Video

Video Sudan School Becomes Target of Aerial Attacks

The school dropout rate is at an all-time high in Sudan's South Kordofan state because many schools have been destroyed during the three-year civil war between the government and SPLA-N rebel forces. Adam Bailes visited Sudan's Nuba Mountains' region and reports many children are simply too scared to go to school
Video

Video VOA Reporter Tours Devastated Peshawar School

Islamist militants wearing military uniforms and strapped with explosives attacked a military run school Tuesday in the northwestern Pakistani city of Peshawar. At least 141 people were killed in the horrific attack, most of them young students. VOA reporter Ayaz Gul visited the devastated school and attended the funeral of the principal who courageously tried to save her students from the deadly attack.
Video

Video Nigerians Fleeing Boko Haram Languish in Camp Near Capital

In its five-year effort to impose Islamic law in northeastern Nigeria, the Boko Haram extremist group has killed thousands of people and forced hundreds of thousands to flee. Some of those who ran for their lives now live in squalor on the edges of the capital, Abuja. Chris Stein reports for VOA.
Video

Video Putin Says Russian Economy Will Emerge Stronger

Russian President Vladimir Putin has said his country's sinking economy will not only recover but also become stronger, despite falling oil prices and Western sanctions over Ukraine. VOA's Daniel Schearf reports.
Video

Video Detained Turkish Journalists Follow Teachings of US-Based Preacher

The Turkish government’s jailing of critical journalists has sparked international condemnation and is being seen as an effort to undermine the followers of an ailing Turkish preacher based in the United States. VOA religion reporter Jerome Socolovsky has more.
Video

Video ‘Anti-Islamization’ Marches Increase Tensions In Germany

Anti-immigrant rallies in Germany have been building in recent weeks, peaking Monday night in the city of Dresden where tens of thousands of people turned out to demonstrate against what they call the ‘Islamization’ of the West. Germany has offered asylum to more Syrian refugees than any other country, and this appears to have set off the protests. Henry Ridgwell reports from London.
Video

Video Aceh Rebuilt Decade After Tsunami, But Scars Remain

On December 26, 2004 there was an earthquake in the Indian Ocean so powerful it caused the Earth’s axis to wobble a few centimeters. Onshore on the island of Sumatra, the resulting tsunami was devastating. A decade later, VOA Correspondent Steve Herman reports from Banda Aceh, Indonesia, where although there is little remaining evidence of the physical devastation, the psychological scars among survivors remain.
Video

Video Refugees Living in Kenya Long for Peace in the Home Countries

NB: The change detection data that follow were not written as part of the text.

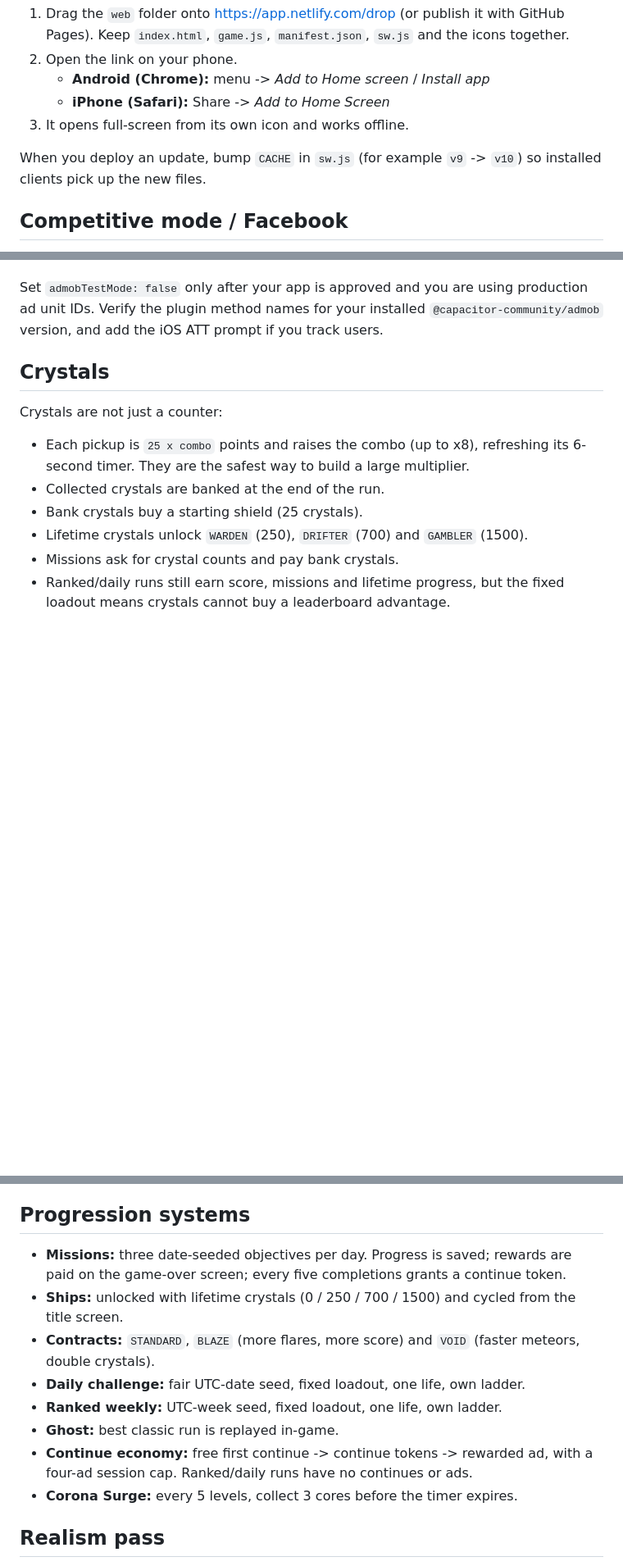
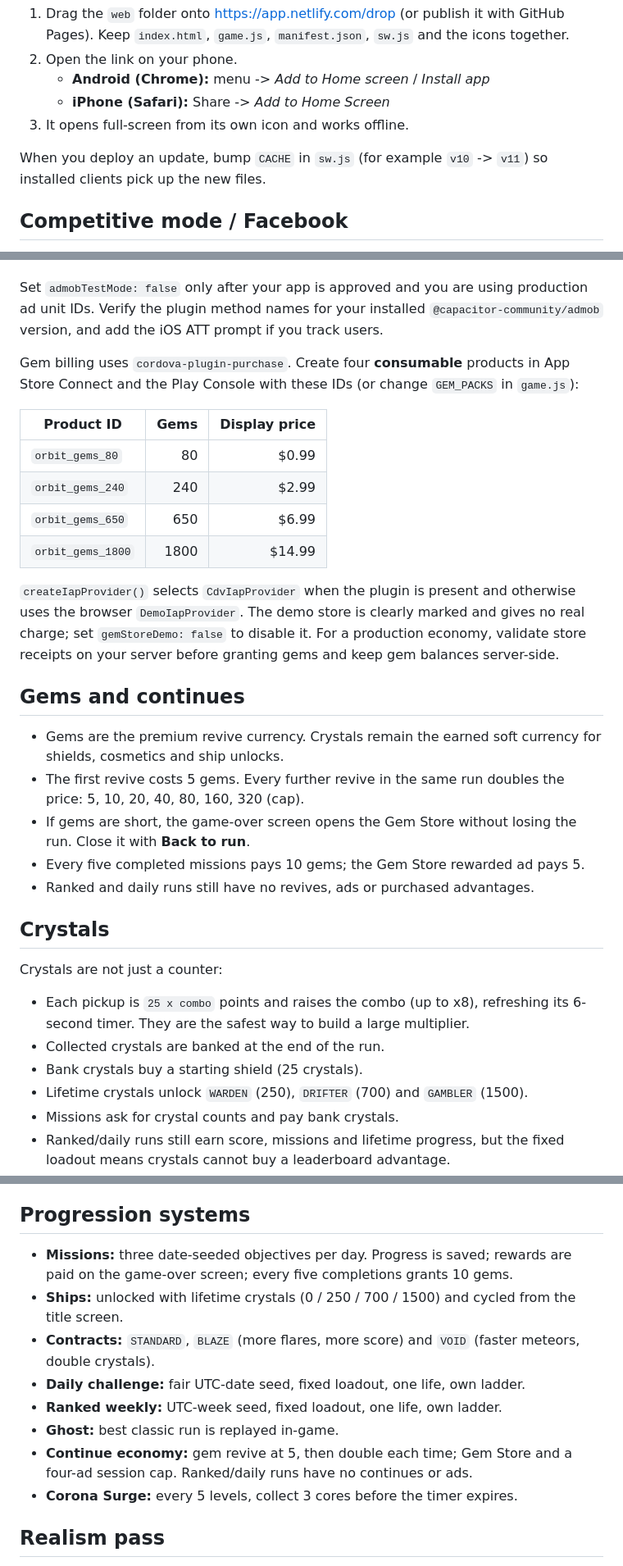
Before and after one commit to AyinkxLab/orbit-runner, a Markdown page: web/README.md, 3 parts joined by grey strips. Shown at 82% size. Rendered like a GitHub page; blank space fills up the shorter version.

```diff
--- a/web/README.md
+++ b/web/README.md
@@ -49,7 +51,7 @@ The game has to be online over HTTPS before a phone can install it:
    - **iPhone (Safari):** Share -> *Add to Home Screen*
 3. It opens full-screen from its own icon and works offline.
 
-When you deploy an update, bump `CACHE` in `sw.js` (for example `v9` -> `v10`) so
+When you deploy an update, bump `CACHE` in `sw.js` (for example `v10` -> `v11`) so
 installed clients pick up the new files.
 
 ## Competitive mode / Facebook
@@ -134,6 +141,34 @@ production ad unit IDs. Verify the plugin method names for your installed
 `@capacitor-community/admob` version, and add the iOS ATT prompt if you track
 users.
 
+Gem billing uses `cordova-plugin-purchase`. Create four **consumable** products
+in App Store Connect and the Play Console with these IDs (or change `GEM_PACKS`
+in `game.js`):
+
+| Product ID | Gems | Display price |
+|---|---:|---:|
+| `orbit_gems_80` | 80 | $0.99 |
+| `orbit_gems_240` | 240 | $2.99 |
+| `orbit_gems_650` | 650 | $6.99 |
+| `orbit_gems_1800` | 1800 | $14.99 |
+
+`createIapProvider()` selects `CdvIapProvider` when the plugin is present and
+otherwise uses the browser `DemoIapProvider`. The demo store is clearly marked
+and gives no real charge; set `gemStoreDemo: false` to disable it. For a
+production economy, validate store receipts on your server before granting gems
+and keep gem balances server-side.
+
+## Gems and continues
+
+- Gems are the premium revive currency. Crystals remain the earned soft currency
+  for shields, cosmetics and ship unlocks.
+- The first revive costs 5 gems. Every further revive in the same run doubles the
+  price: 5, 10, 20, 40, 80, 160, 320 (cap).
+- If gems are short, the game-over screen opens the Gem Store without losing the
+  run. Close it with **Back to run**.
+- Every five completed missions pays 10 gems; the Gem Store rewarded ad pays 5.
+- Ranked and daily runs still have no revives, ads or purchased advantages.
+
 ## Crystals
 
 Crystals are not just a counter:
@@ -150,8 +185,7 @@ Crystals are not just a counter:
 ## Progression systems
 
 - **Missions:** three date-seeded objectives per day. Progress is saved; rewards
-  are paid on the game-over screen; every five completions grants a continue
-  token.
+  are paid on the game-over screen; every five completions grants 10 gems.
 - **Ships:** unlocked with lifetime crystals (0 / 250 / 700 / 1500) and cycled
   from the title screen.
 - **Contracts:** `STANDARD`, `BLAZE` (more flares, more score) and `VOID`
@@ -159,8 +193,8 @@ Crystals are not just a counter:
 - **Daily challenge:** fair UTC-date seed, fixed loadout, one life, own ladder.
 - **Ranked weekly:** UTC-week seed, fixed loadout, one life, own ladder.
 - **Ghost:** best classic run is replayed in-game.
-- **Continue economy:** free first continue -> continue tokens -> rewarded ad,
-  with a four-ad session cap. Ranked/daily runs have no continues or ads.
+- **Continue economy:** gem revive at 5, then double each time; Gem Store and a
+  four-ad session cap. Ranked/daily runs have no continues or ads.
 - **Corona Surge:** every 5 levels, collect 3 cores before the timer expires.
 
 ## Realism pass
```
Also changed, not shown: other parts of web/README.md (+14 -7 lines), README.md (+29 -8 lines), desktop/orbit_ad.png, desktop/orbit_gem_store.png (added), desktop/orbit_over.png, desktop/orbit_play.png, desktop/orbit_title.png, 9 other files.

Kenya is host to numerous refugees seeking safe haven from conflict. Immigrants from Somalia face challenges in their new lives in Kenya. Ahead of International Migrants Day (December 18) Lenny Ruvaga has more for VOA News from the Kenyan capital.

All About America

AppleAndroid